---------- SOURCE RECORDS
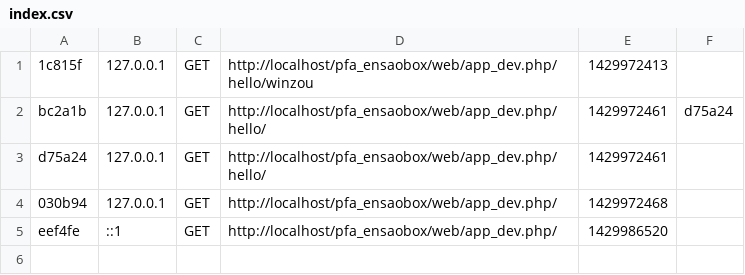
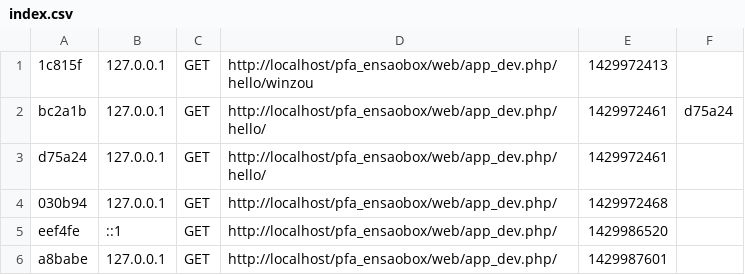
Before and after one commit to zougamohamed/pfa_ensaobox, a CSV file: app/cache/dev/profiler/index.csv, drawn as a sheet.

```diff
--- a/app/cache/dev/profiler/index.csv
+++ b/app/cache/dev/profiler/index.csv
@@ -5 +5,2 @@ d75a24,127.0.0.1,GET,http://localhost/pfa_ensaobox/web/app_dev.php/hello/,142997
 eef4fe,::1,GET,http://localhost/pfa_ensaobox/web/app_dev.php/,1429986520,
+a8babe,127.0.0.1,GET,http://localhost/pfa_ensaobox/web/app_dev.php/,1429987601,
```
Also changed, not shown: 2 other files.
--------------------
* [ACTIVITY] Looking at the records, how many of the lines contain the string "localhost"? Only the number should be given.

* [WORKED SOLUTION] 3